"I think they realize my family situation -- that it really has to be worth it for me to leave my kids behind," said Schoeneweis before learning he was most likely on the team. "I just want to see how this year goes -- on my family and on me. I'm not ready to quit as a baseball player. If there were any signs that it's hard on my kids or something like that, I wouldn't even try. They like Daddy being a baseball player. They understand. Everyone has been great. I feel good about playing. They feel good about me playing."
The 25-man roster the Red Sox will submit to Major League Baseball by Saturday night is all but certain to consist of the following:
Catchers Victor Martinez and Jason Varitek; infielders Kevin Youkilis, Dustin Pedroia, Marco Scutaro, Adrian Beltre, Bill Hall and Mike Lowell; outfielders Jacoby Ellsbury, Mike Cameron, J.D. Drew and Jeremy Hermida; designated hitter David Ortiz; and pitchers Josh Beckett, Jon Lester, John Lackey, Tim Wakefield, Clay Buchholz, Jonathan Papelbon, Hideki Okajima, Daniel Bard, Manny Delcarmen, Ramon Ramirez, Atchison and Schoeneweis.
Meanwhile, left-handed reliever Alan Embree, who hadn't been pitching for anyone until signing a Minor League deal with the Sox on March 20, has been asked to pitch in the Minors for a couple of weeks so he can continue to get his feet under him. Embree has an opt-out clause in his contract on April 15, and he will likely pitch at Pawtucket until then.
"They have me 'till the 15th, regardless," said Embree. "If we decide to go longer, I think it would be something that might be on a wait-and-see approach type of thing. My arm feels good. It's about getting consistent work. We'll see in that window. I knew coming in that it would be a reach to make the team. Did I want to? Absolutely. Who doesn't? I think it's a matter of just getting some reps under my belt and seeing if they want me at that point."
Atchison, who is 34, last pitched in the Majors in 2007, when he was with the Giants. The Red Sox thought he was a nice under-the-radar signing when they landed him in December, but he exceeded their expectations in camp.
"He's pitched really well from the first day of camp," said Epstein. "Before we even got into games, he's been impressive. We've developed some trust in him pretty quickly. He always brings the same stuff to the mound. He's had an impressive spring. He's a great guy. We think we can help us, so we feel really good about having him in our 'pen."
Though embracing the challenge of earning a roster spot appealed to Atchison, his main motive in returning to the U.S. was so he could get better medical care for his 2 1/2-year-old daughter Callie, who has a disorder called thrombocytopenia-absent radius. Callie doesn't have radial bones in her arms, and needs therapy and surgeries to stretch her arms as she grows.

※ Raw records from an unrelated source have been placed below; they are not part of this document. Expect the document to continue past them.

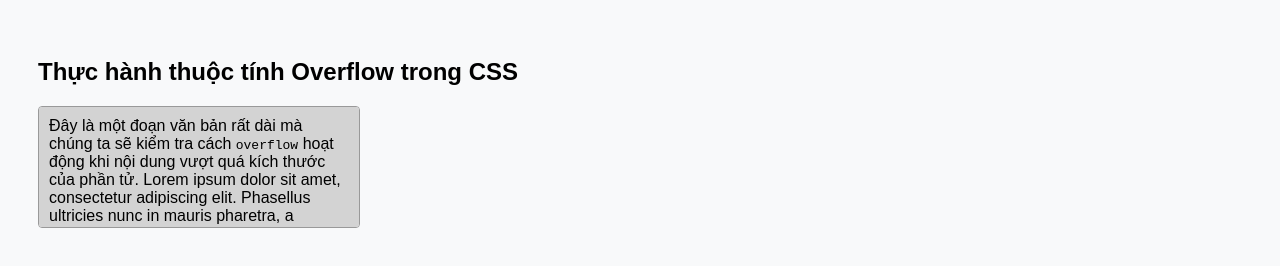
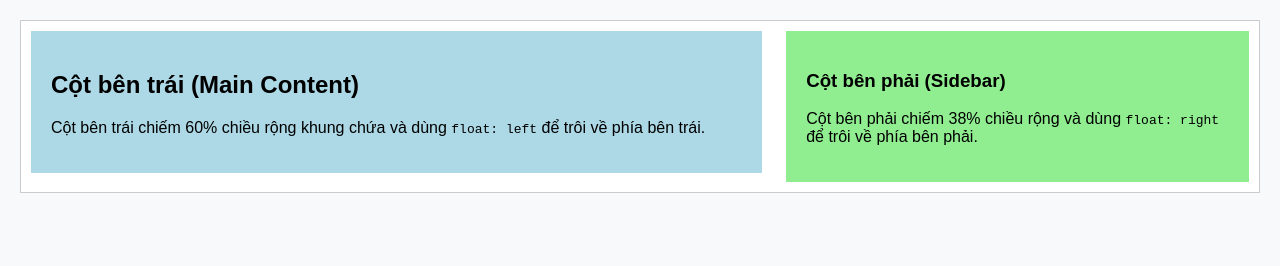
Before and after one commit to dtc245230003-svg/Overflow-Practice, a plain HTML site: page index.html in a window 1280 px wide. Drawn offline with Linux system fonts and the light colour scheme.

Commit message:
Add float and clear two-column layout practice

```diff
--- a/index.html
+++ b/index.html
@@ -3,15 +3,20 @@
 <head>
     <meta charset="UTF-8">
     <meta name="viewport" content="width=device-width, initial-scale=1.0">
-    <title>Quản lý Overflow</title>
+    <title>Bố cục bằng Float và Clear</title>
     <link rel="stylesheet" href="style.css">
 </head>
 <body>
 
-    <h2>Thực hành thuộc tính Overflow trong CSS</h2>
-
-    <div class="overflow-box">
-        Đây là một đoạn văn bản rất dài mà chúng ta sẽ kiểm tra cách <code>overflow</code> hoạt động khi nội dung vượt quá kích thước của phần tử. Lorem ipsum dolor sit amet, consectetur adipiscing elit. Phasellus ultricies nunc in mauris pharetra, a ultricies justo fermentum. Curabitur vel hendrerit erat, ut congue enim. Duis pulvinar euismod leo vel vulputate.
+    <div class="container">
+        <div class="left-column">
+            <h2>Cột bên trái (Main Content)</h2>
+            <p>Cột bên trái chiếm 60% chiều rộng khung chứa và dùng <code>float: left</code> để trôi về phía bên trái.</p>
+        </div>
+        <div class="right-column">
+            <h3>Cột bên phải (Sidebar)</h3>
+            <p>Cột bên phải chiếm 38% chiều rộng và dùng <code>float: right</code> để trôi về phía bên phải.</p>
+        </div>
     </div>
 
 </body>
--- a/style.css
+++ b/style.css
@@ -1,15 +1,38 @@
+/* Áp dụng border-box toàn trang để padding không làm tăng tổng chiều rộng */
+* {
+    box-sizing: border-box;
+}
+
 body {
     font-family: Arial, sans-serif;
-    padding: 30px;
+    margin: 20px;
     background-color: #f8f9fa;
 }
 
-.overflow-box {
-    width: 300px;
-    height: 100px;
-    background-color: lightgray;
+.container {
+    width: 100%;
+    background-color: #ffffff;
+    border: 1px solid #cccccc;
     padding: 10px;
-    border: 1px solid #999999;
-    border-radius: 4px;
-    overflow: auto;
 }
+
+.left-column {
+    width: 60%;
+    float: left;
+    background-color: lightblue;
+    padding: 20px;
+}
+
+.right-column {
+    width: 38%;
+    float: right;
+    background-color: lightgreen;
+    padding: 20px;
+}
+
+/* Kỹ thuật Clearfix xử lý tràn khung khi dùng float */
+.container::after {
+    content: "";
+    display: block;
+    clear: both;
+}
```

"I still felt like this is where I wanted to play, and I felt like I could play and play at this level," Atchison said. "I wanted to take that shot again. With my daughter and different things, that was definitely part of it. We're very excited to be back, and I'm glad it's all worked out. I'm ready to get the season started and show what I can do."
Atchison more than stood up to the challenge of his Spring Training audition.
"He has strike-throwing ability and three different pitches," Francona said. "He changes speeds. His regular season started about a month ago, and he knew it and he did a great job. He attacked the strike zone with all his pitches. I don't think we see that changing. He will go down in a Minor League game [Thursday]. He was scheduled to pitch here. Since we've made our decision, he'll go pitch in a Minor League game so he can get his innings there."
"Despite his age and his strange journey, we thought he could be a useful guy," Epstein said. "We probably anticipated him being a guy who would start in Pawtucket and then come up, but he was so sharp right from the get-go and he emerged out of that group."